Lucy Wood has spent a lifetime travelling between Kenya and Italy – the former where she spent much of her childhood and adult working life – the latter where she and her Italo-Canadian-English husband, chose to ultimately raise their children. The two countries, as she says, are poles apart in almost every respect, both offering different opportunities and challenges…
Tuscany, Cortona will be familiar to most readers of this blog: its beauty, rolling hills, medieval hilltop towns, unparalleled art spanning 2000+ years, food, wine, olive groves, oak woods. Here, currently, our life tends to be driven by the seasons; pruning the olives and gardening in spring, looking after guests for the summer months, olive picking in October, intermittent with other projects.
Kenya is also known for its extraordinary natural beauty, ranging from the semi-arid desert to snow-peaked (still!) mountain ranges, stunning forests, vast savannas and its magnificent coastline – all treasured haunts of the safari goers.
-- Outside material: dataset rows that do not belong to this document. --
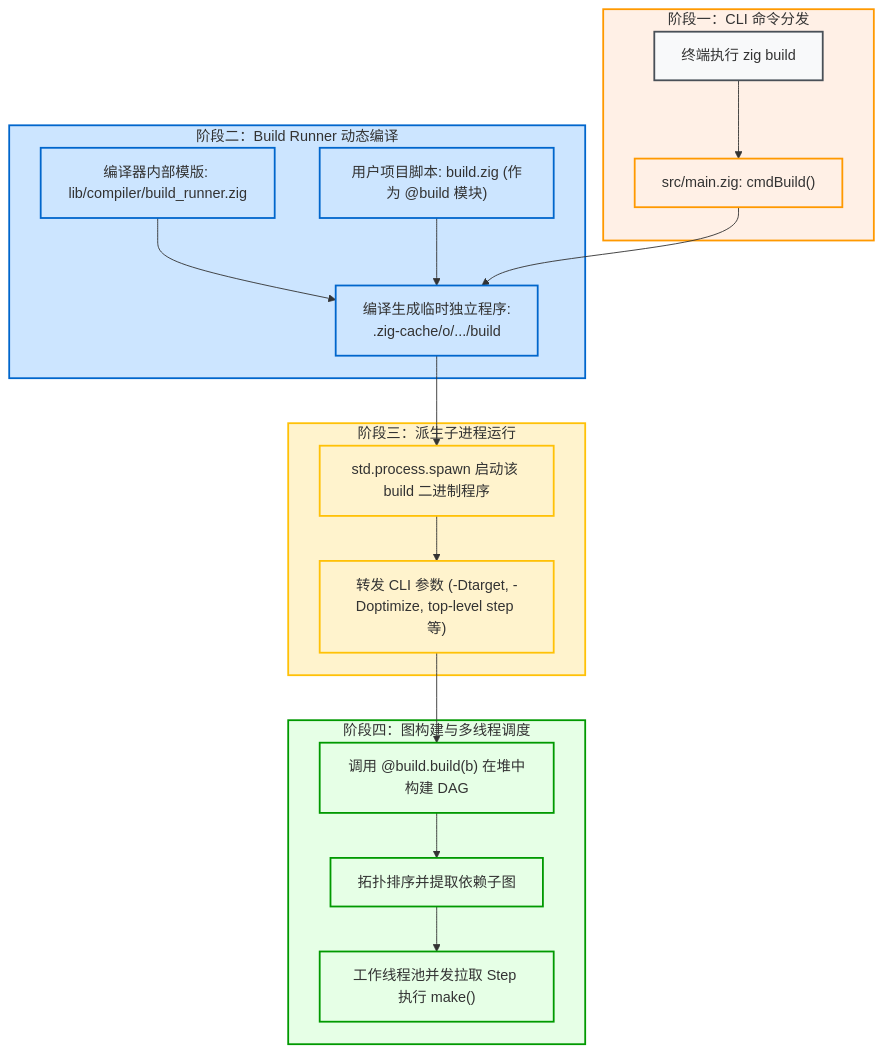
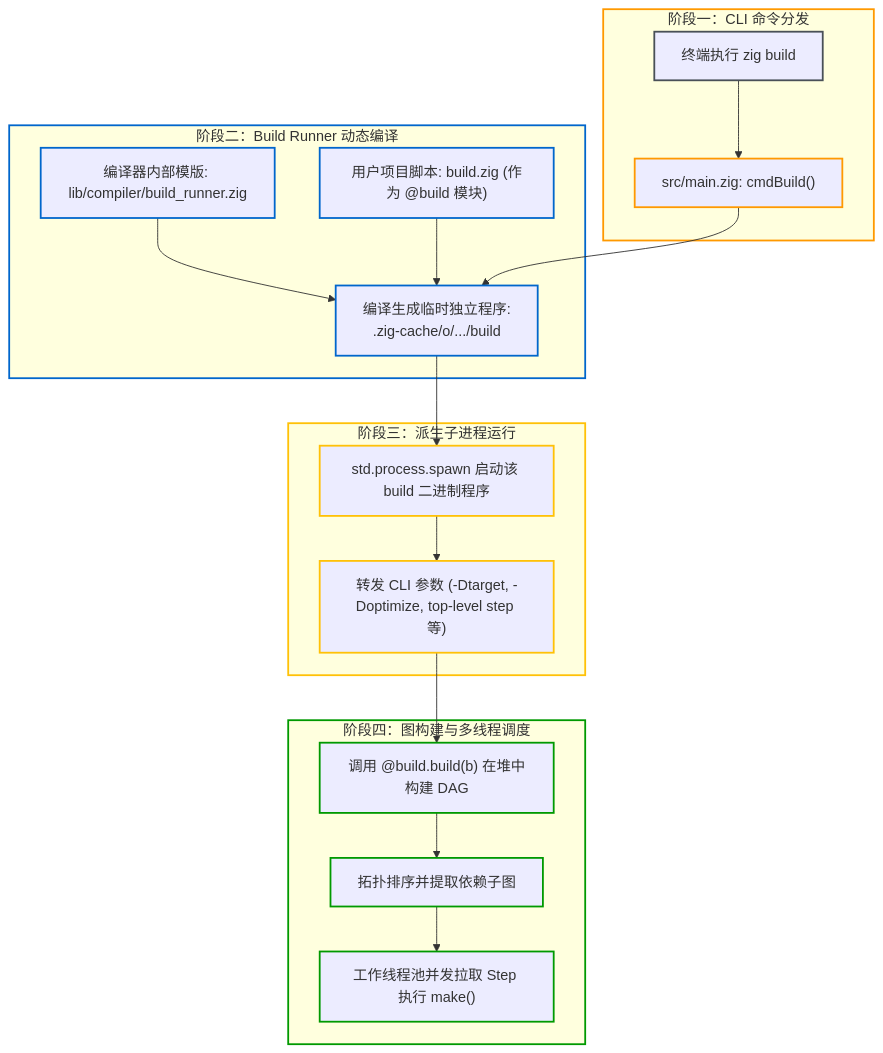
The diagram in zig-build/src/internals/build-runner-internals.md (jiacai2050/x), drawn with Mermaid before and after one commit. The commit also changed 65 other files, not shown here.

````diff
--- a/zig-build/src/internals/build-runner-internals.md
+++ b/zig-build/src/internals/build-runner-internals.md
@@ -11,50 +11,50 @@
 ```mermaid
 graph TD
     subgraph S_CLI ["阶段一：CLI 命令分发"]
         C_Cmd["终端执行 zig build"]
         C_Route["src/main.zig: cmdBuild()"]
         C_Cmd --> C_Route
     end
 
     subgraph S_CompileRunner ["阶段二：Build Runner 动态编译"]
         R_Entry["编译器内部模版: lib/compiler/build_runner.zig"]
         R_User["用户项目脚本: build.zig (作为 @build 模块)"]
         R_Bin["编译生成临时独立程序:<br/>.zig-cache/o/.../build"]
         R_Entry --> R_Bin
         R_User --> R_Bin
     end
 
     subgraph S_Spawn ["阶段三：派生子进程运行"]
         P_Spawn["std.process.spawn 启动该 build 二进制程序"]
         P_Args["转发 CLI 参数 (-Dtarget, -Doptimize, top-level step 等)"]
         P_Spawn --> P_Args
     end
 
     subgraph S_Exec ["阶段四：图构建与多线程调度"]
         E_Build["调用 @build.build(b) 在堆中构建 DAG"]
         E_Topo["拓扑排序并提取依赖子图"]
         E_Pool["工作线程池并发拉取 Step 执行 make()"]
         E_Build --> E_Topo
         E_Topo --> E_Pool
     end
 
     C_Route --> R_Bin
     R_Bin --> P_Spawn
     P_Args --> E_Build
 
-    classDef default fill:#f8f9fa,stroke:#495057;
-    style S_CLI fill:#fff0e6,stroke:#ff9900,stroke-width:2px;
-    style S_CompileRunner fill:#cce5ff,stroke:#0066cc,stroke-width:2px;
-    style S_Spawn fill:#fff3cd,stroke:#ffc107,stroke-width:2px;
-    style S_Exec fill:#e6ffe6,stroke:#009900,stroke-width:2px;
-    style C_Cmd fill:#f8f9fa,stroke:#495057,stroke-width:2px;
-    style C_Route fill:#fff0e6,stroke:#ff9900,stroke-width:2px;
-    style R_Entry fill:#cce5ff,stroke:#0066cc,stroke-width:2px;
-    style R_User fill:#cce5ff,stroke:#0066cc,stroke-width:2px;
-    style R_Bin fill:#cce5ff,stroke:#0066cc,stroke-width:2px;
-    style P_Spawn fill:#fff3cd,stroke:#ffc107,stroke-width:2px;
-    style P_Args fill:#fff3cd,stroke:#ffc107,stroke-width:2px;
-    style E_Build fill:#e6ffe6,stroke:#009900,stroke-width:2px;
-    style E_Topo fill:#e6ffe6,stroke:#009900,stroke-width:2px;
-    style E_Pool fill:#e6ffe6,stroke:#009900,stroke-width:2px;
+    classDef default stroke:#495057;
+    style S_CLI stroke:#ff9900,stroke-width:2px;
+    style S_CompileRunner stroke:#0066cc,stroke-width:2px;
+    style S_Spawn stroke:#ffc107,stroke-width:2px;
+    style S_Exec stroke:#009900,stroke-width:2px;
+    style C_Cmd stroke:#495057,stroke-width:2px;
+    style C_Route stroke:#ff9900,stroke-width:2px;
+    style R_Entry stroke:#0066cc,stroke-width:2px;
+    style R_User stroke:#0066cc,stroke-width:2px;
+    style R_Bin stroke:#0066cc,stroke-width:2px;
+    style P_Spawn stroke:#ffc107,stroke-width:2px;
+    style P_Args stroke:#ffc107,stroke-width:2px;
+    style E_Build stroke:#009900,stroke-width:2px;
+    style E_Topo stroke:#009900,stroke-width:2px;
+    style E_Pool stroke:#009900,stroke-width:2px;
 ```
````
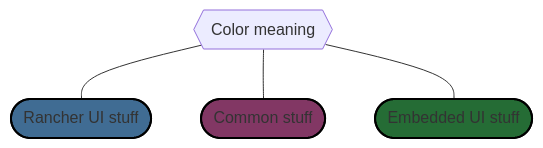
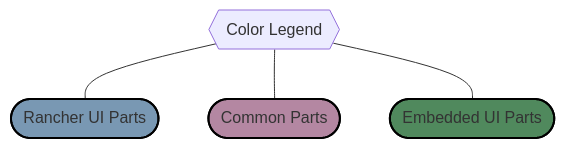
The first of 2 diagrams in README.md (epinio/epinio-end-to-end-tests), drawn with Mermaid before and after one commit. The commit also changed other lines of this file, not shown here.

First line of the commit message:
readability tweaks - no changes to technical content - phrasing, sentence structure - diagram colors made much lighter (*)

````diff
--- a/README.md
+++ b/README.md
@@ -73,10 +103,10 @@
 ```mermaid
 flowchart TB;
-    A{{Color meaning}}
-    A --- B([Rancher UI stuff])
-    A --- C([Common stuff])
-    A --- D([Embedded UI stuff])
-    style B fill:#406c93,stroke:#000000,stroke-width:2px;
-    style C fill:#823764,stroke:#000000,stroke-width:2px;
-    style D fill:#256C35,stroke:#000000,stroke-width:2px;
+    A{{Color Legend}}
+    A --- B([Rancher UI Parts])
+    A --- C([Common Parts])
+    A --- D([Embedded UI Parts])
+    style B fill:#7998b3,stroke:#000000,stroke-width:2px;
+    style C fill:#b487a2,stroke:#000000,stroke-width:2px;
+    style D fill:#50895d,stroke:#000000,stroke-width:2px;
 ```
````
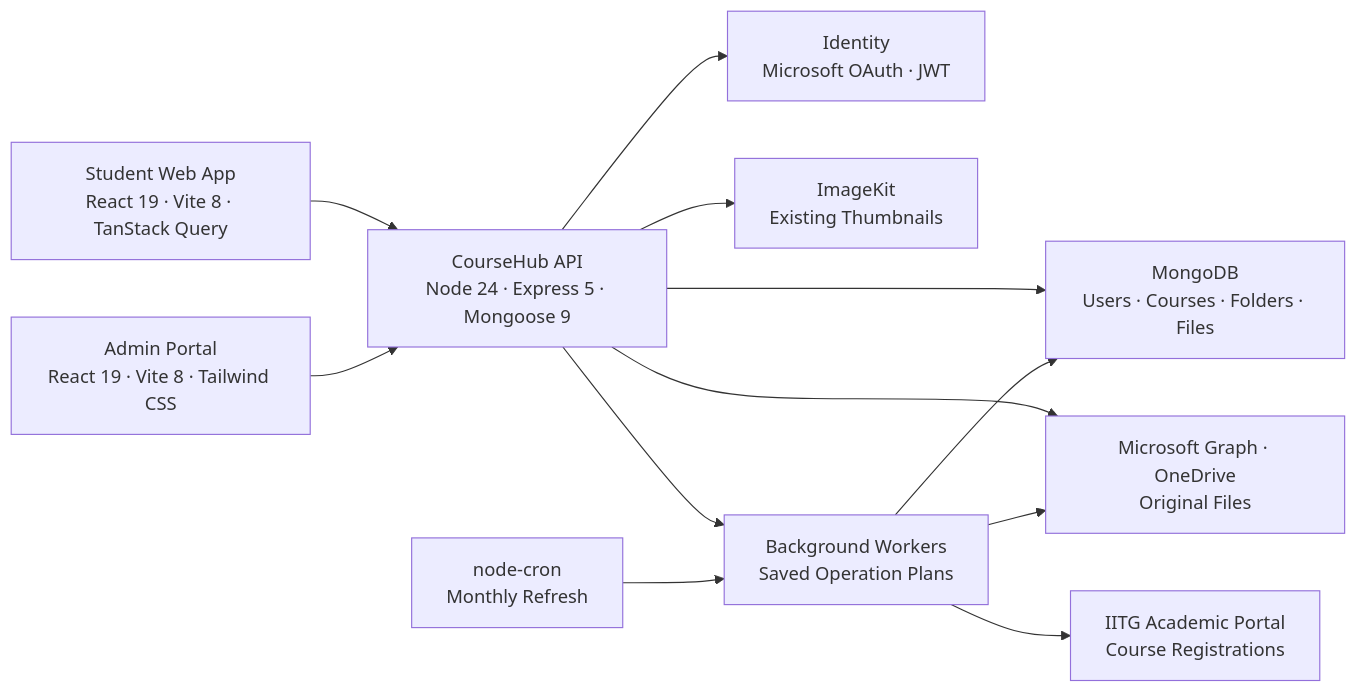
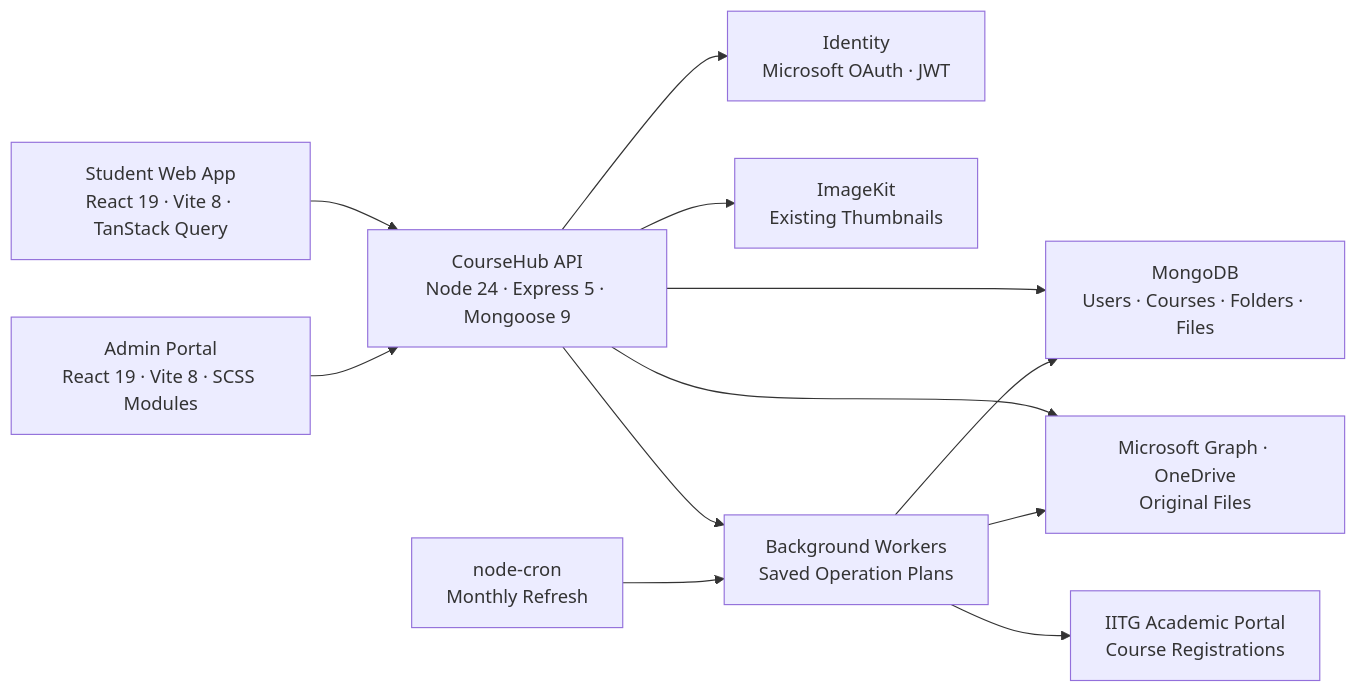
Before and after one commit to Coding-Club-IITG/CourseHub: the diagram in README.md, drawn with Mermaid. The commit also changed other lines of this file and 265 other files, not shown here.

````diff
--- a/README.md
+++ b/README.md
@@ -119,25 +119,25 @@
 ```mermaid
 graph LR
     Student["Student Web App<br/>React 19 · Vite 8 · TanStack Query"]
-    Admin["Admin Portal<br/>React 19 · Vite 8 · Tailwind CSS"]
+    Admin["Admin Portal<br/>React 19 · Vite 8 · SCSS Modules"]
     API["CourseHub API<br/>Node 24 · Express 5 · Mongoose 9"]
     Auth["Identity<br/>Microsoft OAuth · JWT"]
     DB["MongoDB<br/>Users · Courses · Folders · Files"]
     Storage["Microsoft Graph · OneDrive<br/>Original Files"]
     Media["ImageKit<br/>Existing Thumbnails"]
     Jobs["Background Workers<br/>Saved Operation Plans"]
     Academic["IITG Academic Portal<br/>Course Registrations"]
     Schedule["node-cron<br/>Monthly Refresh"]
 
     Student --> API
     Admin --> API
     API --> Auth
     API --> DB
     API --> Storage
     API --> Media
     API --> Jobs
     Schedule --> Jobs
     Jobs --> DB
     Jobs --> Storage
     Jobs --> Academic
 ```
````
This is coupled with its fair share of natural/man-made problems: droughts, famines, resource scarcity, election disputes, corruption, and so on.
Maasai Mara plains
Murit Pass, Matthews Range
For those who follow ‘Africa’ issues, there are plenty of accounts exploring its colonial history and the enduring impact, the power struggles among dynasties and emerging political elites, transactions with the West as opposed to China, its booming population and ever-growing inequality.
Less in the limelight are some of the extraordinary initiatives of which Kenya can be proud. It was one of the first countries to ban single-use plastic in 2017, paving the way for innovative solutions to emerge.
Bahari Moja, a community-based organization, is piloting a model engaging women and youth in the collection, sorting and conversion of materials into saleable products such as eco-bricks and crafts, or HDPE*, PET* and flip-flops as raw materials for external markets. This creates a circular economy whilst improving human and environmental health.
Bahari Moja beach cleanup
Bahari Moja eco-brick mud casing
Bahari Moja – eco-brick construction
Nai Nami (‘Nairobi na mimi’ - Nairobi and me) is a group of former street children who have come together to share with tourists (and residents) the flip side of the safari scene.
As the city's best storytellers, guides Donga, Kissmart, Cheddaz, Mrembe and Priest, who come from Mathare, one of Nairobi’s biggest slums, accompany you on a city tour. All of them dropped out of primary school and raised themselves on the streets.
NaiNami story tellers
They let you experience their former “home” by inspiring you with their life stories, showing you how they survived through begging and hustling. They will also teach you their street skills and give you the real insights. Even more important, they share with you how they have transformed their lives and nowadays are trying to improve the situation of their families and friends.
Memories are selective, and globally bad news seems to dominate. This has inspired the community of Lamu to come together to show their true spirit, and move the narrative forward from unsettling times 11 years ago.
Shela at dawn, Lamu
Events such as the New Year’s Day dhow boat race bring to the forefront the skill required in sailing these extraordinary traditional boats; while the Shela Silly Hat Contest shows their ingenuity and creativity, and provides lots of fun.
Dhow race finish line
Silly Hat contest photo credit Gabriela Trzebinski
We are fortunate to be able to leave the Tuscan winter behind us and to head to Kenya just when the rains should be finishing and the sun coming out, not that weather is the defining criteria.
While Italy allows you to soak up centuries of history, through its architecture and deeply embedded traditions, Kenya presents a growing middle-class, with youth aspiring to make changes. Witnessing, and sometimes participating in these processes accounts for much of the lure of Kenya, along with enjoying the wilderness and more remote parts of the country.
Samuru fashion! – photo credit Leah Simmons Wood
Kitisch Forest, Matthews Range
A recent gift ‘Two houses in One’ encapsulates the importance each place represents to us.
Two houses in One
1* High Density Polyethylene (HDPE) is a type of commonly produced plastic made from ethylene and having a relatively high density, used chiefly for plastic bottles, piping, and replacement of wood.
2* Polyethylene terephthalate (PET) is a form of polyester. PET bottles and containers have been safely used to package beverage, food, personal care and household items since the introduction of the first PET bottle in the 1970s.